═══ AVAILABLE DATA ═══
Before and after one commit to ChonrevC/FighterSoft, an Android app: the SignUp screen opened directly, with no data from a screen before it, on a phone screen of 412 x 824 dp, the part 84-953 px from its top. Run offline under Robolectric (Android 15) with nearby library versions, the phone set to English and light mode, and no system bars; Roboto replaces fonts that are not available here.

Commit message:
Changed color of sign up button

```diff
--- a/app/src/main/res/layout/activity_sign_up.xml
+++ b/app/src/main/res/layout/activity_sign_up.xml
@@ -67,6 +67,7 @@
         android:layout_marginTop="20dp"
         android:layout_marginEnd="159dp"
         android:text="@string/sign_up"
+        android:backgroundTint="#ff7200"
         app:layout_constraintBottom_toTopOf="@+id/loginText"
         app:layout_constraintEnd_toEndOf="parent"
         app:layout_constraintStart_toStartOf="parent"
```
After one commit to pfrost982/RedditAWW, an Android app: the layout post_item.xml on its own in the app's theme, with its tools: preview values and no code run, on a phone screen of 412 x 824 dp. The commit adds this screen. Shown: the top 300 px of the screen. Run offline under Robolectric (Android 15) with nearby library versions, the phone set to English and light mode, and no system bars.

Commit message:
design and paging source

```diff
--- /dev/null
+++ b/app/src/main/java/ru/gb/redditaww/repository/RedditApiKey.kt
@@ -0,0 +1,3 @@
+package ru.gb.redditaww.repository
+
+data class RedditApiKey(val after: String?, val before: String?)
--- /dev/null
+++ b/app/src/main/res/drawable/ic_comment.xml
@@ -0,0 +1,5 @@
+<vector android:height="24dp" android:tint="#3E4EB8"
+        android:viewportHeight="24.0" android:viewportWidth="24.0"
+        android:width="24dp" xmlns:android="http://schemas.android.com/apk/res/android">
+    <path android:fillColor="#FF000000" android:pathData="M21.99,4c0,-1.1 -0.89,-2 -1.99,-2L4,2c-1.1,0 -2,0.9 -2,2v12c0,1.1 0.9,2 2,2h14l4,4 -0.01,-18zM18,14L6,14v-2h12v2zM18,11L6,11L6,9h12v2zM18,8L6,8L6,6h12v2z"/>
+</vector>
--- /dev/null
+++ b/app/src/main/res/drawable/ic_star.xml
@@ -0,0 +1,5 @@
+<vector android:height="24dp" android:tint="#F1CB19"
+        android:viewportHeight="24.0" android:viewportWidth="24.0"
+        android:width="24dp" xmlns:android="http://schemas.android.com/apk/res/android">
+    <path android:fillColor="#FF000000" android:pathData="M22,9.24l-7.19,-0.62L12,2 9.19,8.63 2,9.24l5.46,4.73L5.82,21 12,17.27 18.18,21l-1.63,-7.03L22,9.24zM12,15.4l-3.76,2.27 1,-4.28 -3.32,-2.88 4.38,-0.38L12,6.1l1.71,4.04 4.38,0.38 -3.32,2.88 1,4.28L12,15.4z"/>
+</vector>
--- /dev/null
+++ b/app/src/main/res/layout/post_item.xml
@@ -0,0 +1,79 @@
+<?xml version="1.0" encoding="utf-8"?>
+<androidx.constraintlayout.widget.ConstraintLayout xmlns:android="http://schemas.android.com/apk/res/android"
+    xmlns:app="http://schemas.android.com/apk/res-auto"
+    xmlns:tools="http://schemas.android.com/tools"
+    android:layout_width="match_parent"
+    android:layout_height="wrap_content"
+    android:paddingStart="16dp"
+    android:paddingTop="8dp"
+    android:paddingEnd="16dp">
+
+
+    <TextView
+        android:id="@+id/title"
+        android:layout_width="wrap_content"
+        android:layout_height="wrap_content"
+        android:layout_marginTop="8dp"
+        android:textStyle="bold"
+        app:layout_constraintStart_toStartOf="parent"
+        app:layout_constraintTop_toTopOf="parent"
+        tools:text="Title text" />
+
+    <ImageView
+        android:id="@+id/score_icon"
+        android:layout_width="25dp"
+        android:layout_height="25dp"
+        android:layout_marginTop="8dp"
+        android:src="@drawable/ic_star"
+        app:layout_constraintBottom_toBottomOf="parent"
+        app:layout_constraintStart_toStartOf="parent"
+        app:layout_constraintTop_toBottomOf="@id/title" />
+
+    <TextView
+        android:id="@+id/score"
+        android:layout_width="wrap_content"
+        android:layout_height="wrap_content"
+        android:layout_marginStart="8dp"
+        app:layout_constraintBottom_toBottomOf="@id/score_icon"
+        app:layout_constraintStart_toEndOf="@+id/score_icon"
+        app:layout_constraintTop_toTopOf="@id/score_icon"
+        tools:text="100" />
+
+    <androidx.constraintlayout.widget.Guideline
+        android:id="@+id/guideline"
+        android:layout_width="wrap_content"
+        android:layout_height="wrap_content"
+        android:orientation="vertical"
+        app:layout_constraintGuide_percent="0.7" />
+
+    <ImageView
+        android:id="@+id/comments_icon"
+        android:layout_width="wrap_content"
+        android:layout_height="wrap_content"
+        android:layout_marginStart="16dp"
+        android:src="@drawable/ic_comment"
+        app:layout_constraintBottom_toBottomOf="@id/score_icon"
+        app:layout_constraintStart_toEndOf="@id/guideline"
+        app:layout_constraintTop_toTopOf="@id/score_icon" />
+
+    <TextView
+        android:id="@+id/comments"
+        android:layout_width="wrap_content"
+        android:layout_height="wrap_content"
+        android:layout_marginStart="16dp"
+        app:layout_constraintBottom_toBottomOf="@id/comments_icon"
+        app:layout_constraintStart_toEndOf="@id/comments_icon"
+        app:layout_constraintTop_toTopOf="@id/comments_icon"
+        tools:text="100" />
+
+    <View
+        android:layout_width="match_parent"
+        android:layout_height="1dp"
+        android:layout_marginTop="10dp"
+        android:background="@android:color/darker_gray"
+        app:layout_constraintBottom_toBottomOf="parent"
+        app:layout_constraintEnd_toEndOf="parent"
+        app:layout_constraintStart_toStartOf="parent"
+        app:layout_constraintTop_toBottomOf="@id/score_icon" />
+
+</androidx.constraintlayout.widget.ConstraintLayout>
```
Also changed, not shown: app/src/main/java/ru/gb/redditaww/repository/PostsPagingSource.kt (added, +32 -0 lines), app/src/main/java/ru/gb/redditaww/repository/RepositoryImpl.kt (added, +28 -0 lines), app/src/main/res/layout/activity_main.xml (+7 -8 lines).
═══
■ WHAT TO WORK ON
Return the entries above exactly, each one complete.

■ COMPLETED TASK
Before and after one commit to ChonrevC/FighterSoft, an Android app: the SignUp screen opened directly, with no data from a screen before it, on a phone screen of 412 x 824 dp, the part 84-953 px from its top. Run offline under Robolectric (Android 15) with nearby library versions, the phone set to English and light mode, and no system bars; Roboto replaces fonts that are not available here.

Commit message:
Changed color of sign up button

```diff
--- a/app/src/main/res/layout/activity_sign_up.xml
+++ b/app/src/main/res/layout/activity_sign_up.xml
@@ -67,6 +67,7 @@
         android:layout_marginTop="20dp"
         android:layout_marginEnd="159dp"
         android:text="@string/sign_up"
+        android:backgroundTint="#ff7200"
         app:layout_constraintBottom_toTopOf="@+id/loginText"
         app:layout_constraintEnd_toEndOf="parent"
         app:layout_constraintStart_toStartOf="parent"
```
After one commit to pfrost982/RedditAWW, an Android app: the layout post_item.xml on its own in the app's theme, with its tools: preview values and no code run, on a phone screen of 412 x 824 dp. The commit adds this screen. Shown: the top 300 px of the screen. Run offline under Robolectric (Android 15) with nearby library versions, the phone set to English and light mode, and no system bars.

Commit message:
design and paging source

```diff
--- /dev/null
+++ b/app/src/main/java/ru/gb/redditaww/repository/RedditApiKey.kt
@@ -0,0 +1,3 @@
+package ru.gb.redditaww.repository
+
+data class RedditApiKey(val after: String?, val before: String?)
--- /dev/null
+++ b/app/src/main/res/drawable/ic_comment.xml
@@ -0,0 +1,5 @@
+<vector android:height="24dp" android:tint="#3E4EB8"
+        android:viewportHeight="24.0" android:viewportWidth="24.0"
+        android:width="24dp" xmlns:android="http://schemas.android.com/apk/res/android">
+    <path android:fillColor="#FF000000" android:pathData="M21.99,4c0,-1.1 -0.89,-2 -1.99,-2L4,2c-1.1,0 -2,0.9 -2,2v12c0,1.1 0.9,2 2,2h14l4,4 -0.01,-18zM18,14L6,14v-2h12v2zM18,11L6,11L6,9h12v2zM18,8L6,8L6,6h12v2z"/>
+</vector>
--- /dev/null
+++ b/app/src/main/res/drawable/ic_star.xml
@@ -0,0 +1,5 @@
+<vector android:height="24dp" android:tint="#F1CB19"
+        android:viewportHeight="24.0" android:viewportWidth="24.0"
+        android:width="24dp" xmlns:android="http://schemas.android.com/apk/res/android">
+    <path android:fillColor="#FF000000" android:pathData="M22,9.24l-7.19,-0.62L12,2 9.19,8.63 2,9.24l5.46,4.73L5.82,21 12,17.27 18.18,21l-1.63,-7.03L22,9.24zM12,15.4l-3.76,2.27 1,-4.28 -3.32,-2.88 4.38,-0.38L12,6.1l1.71,4.04 4.38,0.38 -3.32,2.88 1,4.28L12,15.4z"/>
+</vector>
--- /dev/null
+++ b/app/src/main/res/layout/post_item.xml
@@ -0,0 +1,79 @@
+<?xml version="1.0" encoding="utf-8"?>
+<androidx.constraintlayout.widget.ConstraintLayout xmlns:android="http://schemas.android.com/apk/res/android"
+    xmlns:app="http://schemas.android.com/apk/res-auto"
+    xmlns:tools="http://schemas.android.com/tools"
+    android:layout_width="match_parent"
+    android:layout_height="wrap_content"
+    android:paddingStart="16dp"
+    android:paddingTop="8dp"
+    android:paddingEnd="16dp">
+
+
+    <TextView
+        android:id="@+id/title"
+        android:layout_width="wrap_content"
+        android:layout_height="wrap_content"
+        android:layout_marginTop="8dp"
+        android:textStyle="bold"
+        app:layout_constraintStart_toStartOf="parent"
+        app:layout_constraintTop_toTopOf="parent"
+        tools:text="Title text" />
+
+    <ImageView
+        android:id="@+id/score_icon"
+        android:layout_width="25dp"
+        android:layout_height="25dp"
+        android:layout_marginTop="8dp"
+        android:src="@drawable/ic_star"
+        app:layout_constraintBottom_toBottomOf="parent"
+        app:layout_constraintStart_toStartOf="parent"
+        app:layout_constraintTop_toBottomOf="@id/title" />
+
+    <TextView
+        android:id="@+id/score"
+        android:layout_width="wrap_content"
+        android:layout_height="wrap_content"
+        android:layout_marginStart="8dp"
+        app:layout_constraintBottom_toBottomOf="@id/score_icon"
+        app:layout_constraintStart_toEndOf="@+id/score_icon"
+        app:layout_constraintTop_toTopOf="@id/score_icon"
+        tools:text="100" />
+
+    <androidx.constraintlayout.widget.Guideline
+        android:id="@+id/guideline"
+        android:layout_width="wrap_content"
+        android:layout_height="wrap_content"
+        android:orientation="vertical"
+        app:layout_constraintGuide_percent="0.7" />
+
+    <ImageView
+        android:id="@+id/comments_icon"
+        android:layout_width="wrap_content"
+        android:layout_height="wrap_content"
+        android:layout_marginStart="16dp"
+        android:src="@drawable/ic_comment"
+        app:layout_constraintBottom_toBottomOf="@id/score_icon"
+        app:layout_constraintStart_toEndOf="@id/guideline"
+        app:layout_constraintTop_toTopOf="@id/score_icon" />
+
+    <TextView
+        android:id="@+id/comments"
+        android:layout_width="wrap_content"
+        android:layout_height="wrap_content"
+        android:layout_marginStart="16dp"
+        app:layout_constraintBottom_toBottomOf="@id/comments_icon"
+        app:layout_constraintStart_toEndOf="@id/comments_icon"
+        app:layout_constraintTop_toTopOf="@id/comments_icon"
+        tools:text="100" />
+
+    <View
+        android:layout_width="match_parent"
+        android:layout_height="1dp"
+        android:layout_marginTop="10dp"
+        android:background="@android:color/darker_gray"
+        app:layout_constraintBottom_toBottomOf="parent"
+        app:layout_constraintEnd_toEndOf="parent"
+        app:layout_constraintStart_toStartOf="parent"
+        app:layout_constraintTop_toBottomOf="@id/score_icon" />
+
+</androidx.constraintlayout.widget.ConstraintLayout>
```
Also changed, not shown: app/src/main/java/ru/gb/redditaww/repository/PostsPagingSource.kt (added, +32 -0 lines), app/src/main/java/ru/gb/redditaww/repository/RepositoryImpl.kt (added, +28 -0 lines), app/src/main/res/layout/activity_main.xml (+7 -8 lines).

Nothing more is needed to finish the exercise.